• [WHAT THE EXERCISE ASKS]:
Output the full listing below, keeping each line exact.

__________________________________________________

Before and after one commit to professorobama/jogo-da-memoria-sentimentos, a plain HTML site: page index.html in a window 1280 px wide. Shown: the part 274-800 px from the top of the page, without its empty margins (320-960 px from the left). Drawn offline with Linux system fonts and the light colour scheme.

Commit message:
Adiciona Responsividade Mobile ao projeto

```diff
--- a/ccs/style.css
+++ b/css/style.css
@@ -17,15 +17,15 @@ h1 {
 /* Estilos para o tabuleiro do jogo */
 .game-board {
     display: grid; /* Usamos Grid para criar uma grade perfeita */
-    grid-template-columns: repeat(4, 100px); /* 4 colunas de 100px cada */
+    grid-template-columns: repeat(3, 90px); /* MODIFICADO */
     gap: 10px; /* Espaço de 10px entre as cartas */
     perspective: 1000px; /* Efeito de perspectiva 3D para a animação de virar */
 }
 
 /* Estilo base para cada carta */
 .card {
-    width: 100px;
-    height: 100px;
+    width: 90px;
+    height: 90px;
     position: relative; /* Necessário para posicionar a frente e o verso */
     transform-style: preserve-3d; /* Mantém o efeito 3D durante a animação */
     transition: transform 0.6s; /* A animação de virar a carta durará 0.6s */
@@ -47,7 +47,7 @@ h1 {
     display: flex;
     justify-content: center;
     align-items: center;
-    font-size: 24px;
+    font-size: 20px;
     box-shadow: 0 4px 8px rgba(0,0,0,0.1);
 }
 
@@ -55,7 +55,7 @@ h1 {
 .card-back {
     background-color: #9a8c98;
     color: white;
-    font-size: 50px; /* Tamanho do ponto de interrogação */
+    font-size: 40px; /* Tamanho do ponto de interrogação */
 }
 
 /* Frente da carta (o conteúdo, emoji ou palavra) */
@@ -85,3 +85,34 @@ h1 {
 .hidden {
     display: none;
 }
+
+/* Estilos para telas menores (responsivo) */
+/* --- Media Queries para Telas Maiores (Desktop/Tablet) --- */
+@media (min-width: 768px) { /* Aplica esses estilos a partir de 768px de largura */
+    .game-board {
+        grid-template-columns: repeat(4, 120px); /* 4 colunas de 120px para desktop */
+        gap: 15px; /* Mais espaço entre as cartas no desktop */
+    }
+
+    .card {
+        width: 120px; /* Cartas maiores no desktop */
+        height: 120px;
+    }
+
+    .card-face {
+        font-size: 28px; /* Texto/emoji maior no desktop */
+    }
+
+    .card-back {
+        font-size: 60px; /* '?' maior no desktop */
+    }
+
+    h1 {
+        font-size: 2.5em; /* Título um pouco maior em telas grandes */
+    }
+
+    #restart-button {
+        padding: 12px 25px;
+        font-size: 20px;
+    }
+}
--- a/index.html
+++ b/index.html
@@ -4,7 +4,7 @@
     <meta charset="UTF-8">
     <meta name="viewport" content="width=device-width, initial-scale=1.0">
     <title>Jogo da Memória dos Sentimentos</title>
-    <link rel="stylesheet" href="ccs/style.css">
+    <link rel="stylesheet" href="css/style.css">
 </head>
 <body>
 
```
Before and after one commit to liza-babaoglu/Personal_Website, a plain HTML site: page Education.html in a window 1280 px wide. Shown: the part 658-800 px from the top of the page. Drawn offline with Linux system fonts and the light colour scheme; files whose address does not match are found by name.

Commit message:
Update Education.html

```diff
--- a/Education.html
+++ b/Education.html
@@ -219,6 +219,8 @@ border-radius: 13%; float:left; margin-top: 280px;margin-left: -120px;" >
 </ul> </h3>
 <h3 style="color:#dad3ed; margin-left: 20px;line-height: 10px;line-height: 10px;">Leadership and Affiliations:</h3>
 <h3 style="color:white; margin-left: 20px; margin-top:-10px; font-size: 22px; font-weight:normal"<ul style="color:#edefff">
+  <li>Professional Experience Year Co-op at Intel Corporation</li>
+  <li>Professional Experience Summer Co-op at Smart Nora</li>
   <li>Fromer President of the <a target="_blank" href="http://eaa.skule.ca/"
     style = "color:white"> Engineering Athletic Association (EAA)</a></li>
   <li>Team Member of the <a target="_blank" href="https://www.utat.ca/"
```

__________________________________________________

• [ANSWER]:
Before and after one commit to professorobama/jogo-da-memoria-sentimentos, a plain HTML site: page index.html in a window 1280 px wide. Shown: the part 274-800 px from the top of the page, without its empty margins (320-960 px from the left). Drawn offline with Linux system fonts and the light colour scheme.

Commit message:
Adiciona Responsividade Mobile ao projeto

```diff
--- a/ccs/style.css
+++ b/css/style.css
@@ -17,15 +17,15 @@ h1 {
 /* Estilos para o tabuleiro do jogo */
 .game-board {
     display: grid; /* Usamos Grid para criar uma grade perfeita */
-    grid-template-columns: repeat(4, 100px); /* 4 colunas de 100px cada */
+    grid-template-columns: repeat(3, 90px); /* MODIFICADO */
     gap: 10px; /* Espaço de 10px entre as cartas */
     perspective: 1000px; /* Efeito de perspectiva 3D para a animação de virar */
 }
 
 /* Estilo base para cada carta */
 .card {
-    width: 100px;
-    height: 100px;
+    width: 90px;
+    height: 90px;
     position: relative; /* Necessário para posicionar a frente e o verso */
     transform-style: preserve-3d; /* Mantém o efeito 3D durante a animação */
     transition: transform 0.6s; /* A animação de virar a carta durará 0.6s */
@@ -47,7 +47,7 @@ h1 {
     display: flex;
     justify-content: center;
     align-items: center;
-    font-size: 24px;
+    font-size: 20px;
     box-shadow: 0 4px 8px rgba(0,0,0,0.1);
 }
 
@@ -55,7 +55,7 @@ h1 {
 .card-back {
     background-color: #9a8c98;
     color: white;
-    font-size: 50px; /* Tamanho do ponto de interrogação */
+    font-size: 40px; /* Tamanho do ponto de interrogação */
 }
 
 /* Frente da carta (o conteúdo, emoji ou palavra) */
@@ -85,3 +85,34 @@ h1 {
 .hidden {
     display: none;
 }
+
+/* Estilos para telas menores (responsivo) */
+/* --- Media Queries para Telas Maiores (Desktop/Tablet) --- */
+@media (min-width: 768px) { /* Aplica esses estilos a partir de 768px de largura */
+    .game-board {
+        grid-template-columns: repeat(4, 120px); /* 4 colunas de 120px para desktop */
+        gap: 15px; /* Mais espaço entre as cartas no desktop */
+    }
+
+    .card {
+        width: 120px; /* Cartas maiores no desktop */
+        height: 120px;
+    }
+
+    .card-face {
+        font-size: 28px; /* Texto/emoji maior no desktop */
+    }
+
+    .card-back {
+        font-size: 60px; /* '?' maior no desktop */
+    }
+
+    h1 {
+        font-size: 2.5em; /* Título um pouco maior em telas grandes */
+    }
+
+    #restart-button {
+        padding: 12px 25px;
+        font-size: 20px;
+    }
+}
--- a/index.html
+++ b/index.html
@@ -4,7 +4,7 @@
     <meta charset="UTF-8">
     <meta name="viewport" content="width=device-width, initial-scale=1.0">
     <title>Jogo da Memória dos Sentimentos</title>
-    <link rel="stylesheet" href="ccs/style.css">
+    <link rel="stylesheet" href="css/style.css">
 </head>
 <body>
 
```
Before and after one commit to liza-babaoglu/Personal_Website, a plain HTML site: page Education.html in a window 1280 px wide. Shown: the part 658-800 px from the top of the page. Drawn offline with Linux system fonts and the light colour scheme; files whose address does not match are found by name.

Commit message:
Update Education.html

```diff
--- a/Education.html
+++ b/Education.html
@@ -219,6 +219,8 @@ border-radius: 13%; float:left; margin-top: 280px;margin-left: -120px;" >
 </ul> </h3>
 <h3 style="color:#dad3ed; margin-left: 20px;line-height: 10px;line-height: 10px;">Leadership and Affiliations:</h3>
 <h3 style="color:white; margin-left: 20px; margin-top:-10px; font-size: 22px; font-weight:normal"<ul style="color:#edefff">
+  <li>Professional Experience Year Co-op at Intel Corporation</li>
+  <li>Professional Experience Summer Co-op at Smart Nora</li>
   <li>Fromer President of the <a target="_blank" href="http://eaa.skule.ca/"
     style = "color:white"> Engineering Athletic Association (EAA)</a></li>
   <li>Team Member of the <a target="_blank" href="https://www.utat.ca/"
```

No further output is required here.